Time to update night sailing rules
Published on June 13th, 2022
With speed differences, determining a safe crossing for dissimilar boats is a challenge, and with the performance of today’s modern boats, there is less time to make those crossing assessments. But what if this is occurring at night?
Yes, the COLREGS dictate for all boats to proceed at a safe speed for the prevailing conditions, which is great in principal but pulling back the throttle in a race is less likely. Andy Burton believes the current rule requirements need to do more to help the competitors… he explains:
While preparing my Baltic 47 Masquerade for the 2022 Newport to Bermuda Race, I’m going through various scenarios and routines for sailing her offshore. A couple of years ago I sailed the Ida Lewis Distance Race on my boat. I and several others had some very close calls with our competitors near the mark south of Block Island.
That night was as black as the Earl of Hell’s waistcoat and it was raining steadily. Most boats were showing only a masthead tricolor light, making it nearly impossible to estimate their proximity as they sailed toward us. The tricolor is fine when you’re not sailing in close quarters, but when boats are rounding a mark and coming back on a reciprocal course, it’s a recipe for disaster.
In our race, the conditions at the time were light so we had time to react when our man on the bow made out the other boat reflected in our lights. Can you imagine how dangerous it would have been had we had a bit of breeze? I’ve been racing sailboats and have made my living delivering boats all my life, and that night I was as scared as I’ve been on a boat. Thank heaven for a great crew!

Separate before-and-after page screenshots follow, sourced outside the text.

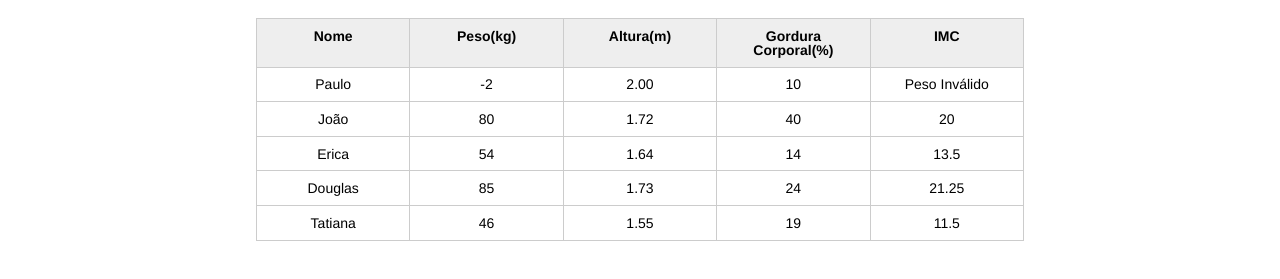
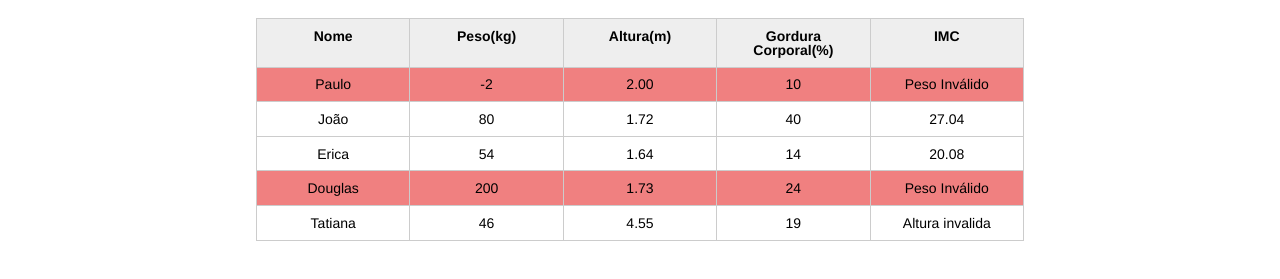
Before and after one commit to kelvisbefore/introducao-javascript-alura, a plain HTML site: page index.html in a window 1280 px wide. Shown: the part 123-402 px from the top of the page. Drawn offline with Linux system fonts and the light colour scheme.

Commit message:
Create arrays, loops, styles

```diff
--- a/css/index.css
+++ b/css/index.css
@@ -132,3 +132,7 @@ button[disabled=disabled], button:disabled {
 .campo-invalido{
 	border: 1px solid red;
 }
+
+.paciente-invalido {
+	background-color: lightcoral;
+}
--- a/index.html
+++ b/index.html
@@ -55,7 +55,7 @@
 
 						<tr class="paciente">
 							<td class="info-nome">Douglas</td>
-							<td class="info-peso">85</td>
+							<td class="info-peso">200</td>
 							<td class="info-altura">1.73</td>
 							<td class="info-gordura">24</td>
 							<td class="info-imc">0</td>
@@ -63,7 +63,7 @@
 						<tr class="paciente" >
 							<td class="info-nome">Tatiana</td>
 							<td class="info-peso">46</td>
-							<td class="info-altura">1.55</td>
+							<td class="info-altura">4.55</td>
 							<td class="info-gordura">19</td>
 							<td class="info-imc">0</td>
 						</tr>
--- a/js/principal.js
+++ b/js/principal.js
@@ -7,11 +7,12 @@ console.log(paciente)
 for (var i = 0; i < pacientes.length; i++) {
 
     var paciente = pacientes[i];
+    console.log(paciente)
 
     var tdPeso = paciente.querySelector(".info-peso")
     var peso = tdPeso.textContent;
 
-    var tdAltura = document.querySelector(".info-altura")
+    var tdAltura = paciente.querySelector(".info-altura")
     var altura = tdAltura.textContent;
 
     var tdImc = paciente.querySelector(".info-imc")
@@ -19,12 +20,11 @@ for (var i = 0; i < pacientes.length; i++) {
     var pesoEhValido = true;
     var alturaEhValida = true;
 
-
-
-    if (peso <= 0 || peso >= 1000) {
+    if (peso <= 0 || peso >= 100) {
         console.log("peso invalido")
         pesoEhValido = false;
         tdImc.textContent = "Peso Inválido";
+        paciente.classList.add("paciente-invalido")
     }
 
     if (altura <= 0 || altura >= 3.00) {
@@ -36,7 +36,7 @@ for (var i = 0; i < pacientes.length; i++) {
     if (alturaEhValida && pesoEhValido) {
         var imc = peso / (altura * altura);
 
-        tdImc.textContent = imc;
+        tdImc.textContent = imc.toFixed(2);
     }
 
 
```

Way back in the day, after kerosene running lights ceased to be in use, we used red, green, and white running lights, each shining a 25-watt bulb and draining our batteries quickly. It made sense to use one light and a third of the amperage to run a masthead tricolor light and economize on power usage.
But nowadays, almost all boats racing have changed to LED lights that use very little power, so battery drain is not a problem. The argument in favor of using only masthead lights no longer holds.
I think it is time for race committees sending boats out at night to mandate the use of deck-level running lights. Anything we can do to help sailboats avoid a collision is surely a good thing! There may be some who take issue with using deck level lights because of glare on pulpits. Those lights are badly mounted and should be fixed. Or wrap rails with flat black tape.
The 52nd running of the Newport Bermuda Race, co-organized by the Cruising Club of America (CCA) and the Royal Bermuda Yacht Club (RBYC), is scheduled to begin Friday, June 17, 2022 at the entrance to the East Passage of Rhode Island’s Narragansett Bay, with the first warning signal scheduled for 1:00 pm.
First run in 1906, the Bermuda Race is the oldest of the five great 600-nautical mile races and is preceded only by the Transatlantic Race. The 2022 fleet, currently at 192 boats, will be split among eight divisions: Double-handed, Finisterre (for cruisers), Gibbs Hill Lighthouse, Multihull, Open, Spirit of Tradition, St. David’s Lighthouse and Superyacht.